EXERCISE BRIEF
The result should be every line of the listing that holds the word "width".

━━━

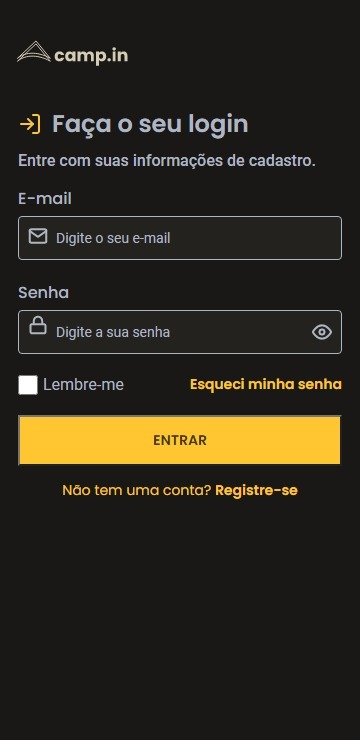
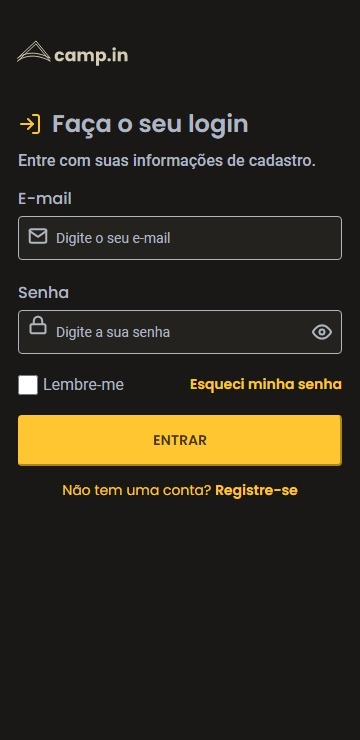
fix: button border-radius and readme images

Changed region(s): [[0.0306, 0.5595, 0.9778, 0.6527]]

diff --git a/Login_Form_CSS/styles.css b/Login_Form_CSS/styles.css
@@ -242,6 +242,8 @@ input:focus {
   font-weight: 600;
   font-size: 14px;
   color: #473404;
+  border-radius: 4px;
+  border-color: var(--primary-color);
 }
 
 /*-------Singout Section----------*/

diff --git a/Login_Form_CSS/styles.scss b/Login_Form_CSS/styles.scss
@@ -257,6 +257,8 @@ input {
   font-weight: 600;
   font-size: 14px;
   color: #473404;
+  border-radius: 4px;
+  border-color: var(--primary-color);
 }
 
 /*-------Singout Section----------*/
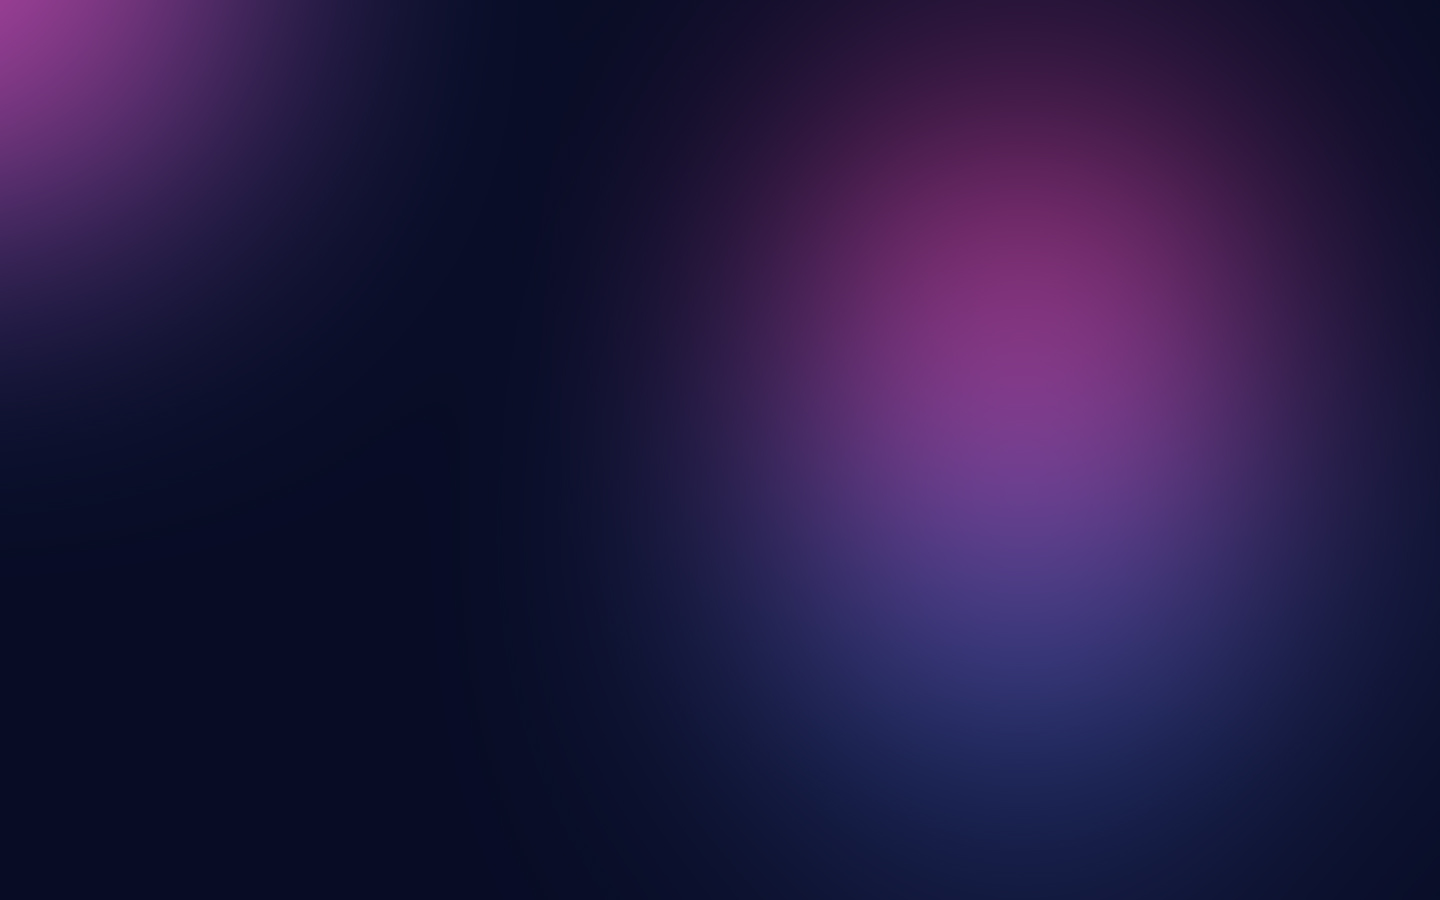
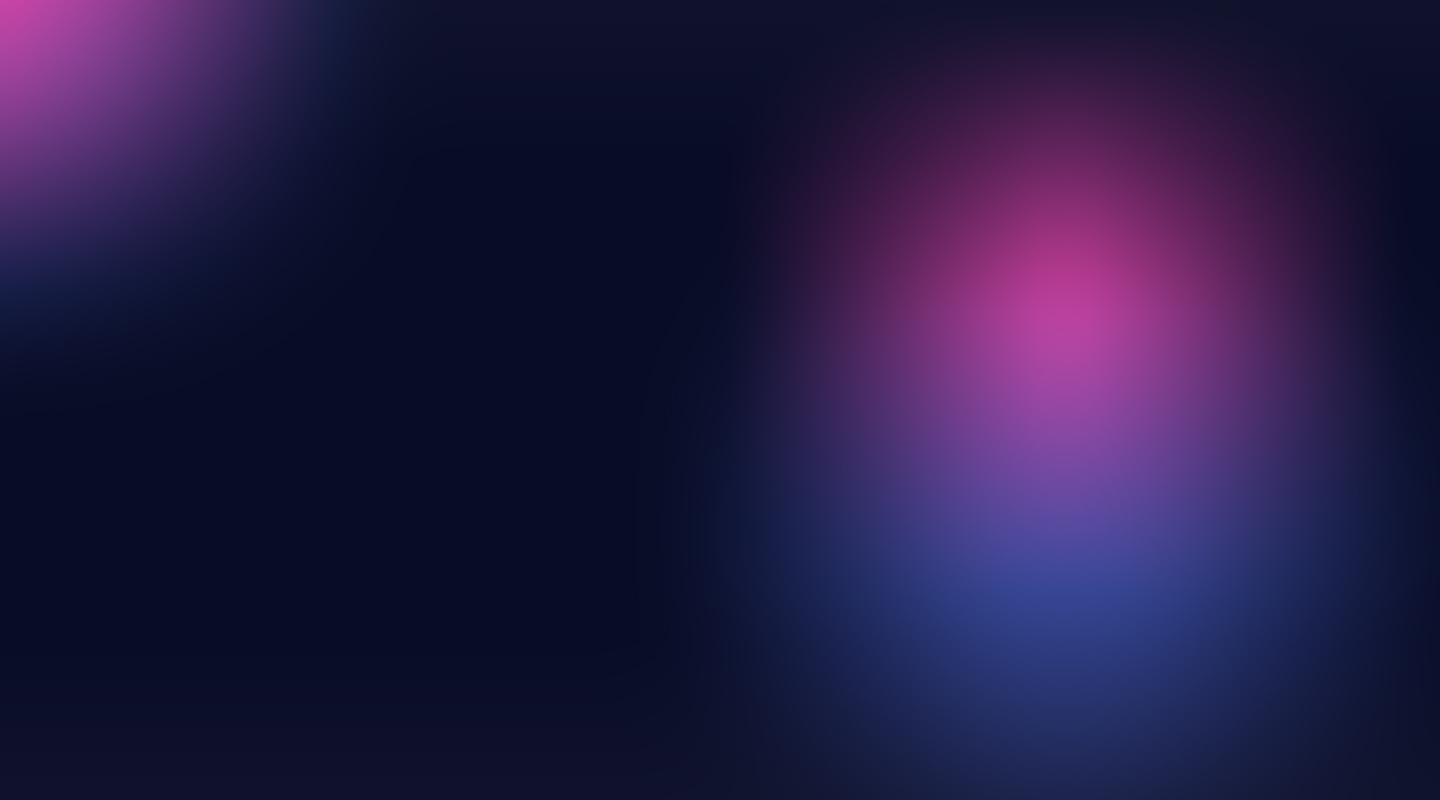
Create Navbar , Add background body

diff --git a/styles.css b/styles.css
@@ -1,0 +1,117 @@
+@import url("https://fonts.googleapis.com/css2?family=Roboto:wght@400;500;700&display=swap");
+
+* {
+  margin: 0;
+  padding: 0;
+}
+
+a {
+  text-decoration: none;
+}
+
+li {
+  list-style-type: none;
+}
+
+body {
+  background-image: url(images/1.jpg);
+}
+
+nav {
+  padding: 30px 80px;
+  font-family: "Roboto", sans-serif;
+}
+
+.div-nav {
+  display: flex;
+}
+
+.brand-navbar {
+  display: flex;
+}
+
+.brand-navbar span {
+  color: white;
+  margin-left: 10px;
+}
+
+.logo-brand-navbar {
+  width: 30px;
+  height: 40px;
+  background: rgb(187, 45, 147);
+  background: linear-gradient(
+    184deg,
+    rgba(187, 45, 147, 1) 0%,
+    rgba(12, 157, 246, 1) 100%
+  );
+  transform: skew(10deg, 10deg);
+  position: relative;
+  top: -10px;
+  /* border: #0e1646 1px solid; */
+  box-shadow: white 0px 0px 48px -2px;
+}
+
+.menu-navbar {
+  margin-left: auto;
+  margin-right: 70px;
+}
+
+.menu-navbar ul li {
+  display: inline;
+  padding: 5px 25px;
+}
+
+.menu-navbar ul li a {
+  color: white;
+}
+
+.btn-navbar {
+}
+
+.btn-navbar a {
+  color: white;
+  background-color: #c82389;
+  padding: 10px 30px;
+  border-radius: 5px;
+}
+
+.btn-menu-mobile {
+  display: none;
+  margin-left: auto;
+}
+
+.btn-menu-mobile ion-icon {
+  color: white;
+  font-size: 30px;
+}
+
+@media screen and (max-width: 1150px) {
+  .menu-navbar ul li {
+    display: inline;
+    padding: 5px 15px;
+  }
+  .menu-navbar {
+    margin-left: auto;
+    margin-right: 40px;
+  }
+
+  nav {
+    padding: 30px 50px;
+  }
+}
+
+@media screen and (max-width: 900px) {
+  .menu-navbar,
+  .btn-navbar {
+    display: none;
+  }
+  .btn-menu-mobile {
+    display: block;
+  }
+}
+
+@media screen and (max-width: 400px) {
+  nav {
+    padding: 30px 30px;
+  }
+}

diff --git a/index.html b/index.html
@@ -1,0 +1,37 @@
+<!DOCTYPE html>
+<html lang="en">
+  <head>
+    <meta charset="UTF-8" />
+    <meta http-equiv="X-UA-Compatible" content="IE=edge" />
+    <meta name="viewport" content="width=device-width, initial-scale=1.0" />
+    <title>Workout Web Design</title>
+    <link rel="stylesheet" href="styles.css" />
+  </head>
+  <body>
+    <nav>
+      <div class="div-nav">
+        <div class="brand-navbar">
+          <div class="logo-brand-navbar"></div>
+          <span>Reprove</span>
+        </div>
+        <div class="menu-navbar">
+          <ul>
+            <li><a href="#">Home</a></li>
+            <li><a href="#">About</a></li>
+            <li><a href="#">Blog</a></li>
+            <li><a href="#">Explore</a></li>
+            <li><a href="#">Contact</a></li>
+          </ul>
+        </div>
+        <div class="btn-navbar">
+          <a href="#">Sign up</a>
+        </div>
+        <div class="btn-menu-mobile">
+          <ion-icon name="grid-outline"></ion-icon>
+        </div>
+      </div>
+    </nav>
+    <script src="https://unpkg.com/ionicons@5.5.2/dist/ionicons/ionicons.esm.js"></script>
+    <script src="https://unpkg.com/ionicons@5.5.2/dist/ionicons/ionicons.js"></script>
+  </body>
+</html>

━━━

OUTPUT
+  width: 30px;
+@media screen and (max-width: 1150px) {
+@media screen and (max-width: 900px) {
+@media screen and (max-width: 400px) {
+    <meta name="viewport" content="width=device-width, initial-scale=1.0" />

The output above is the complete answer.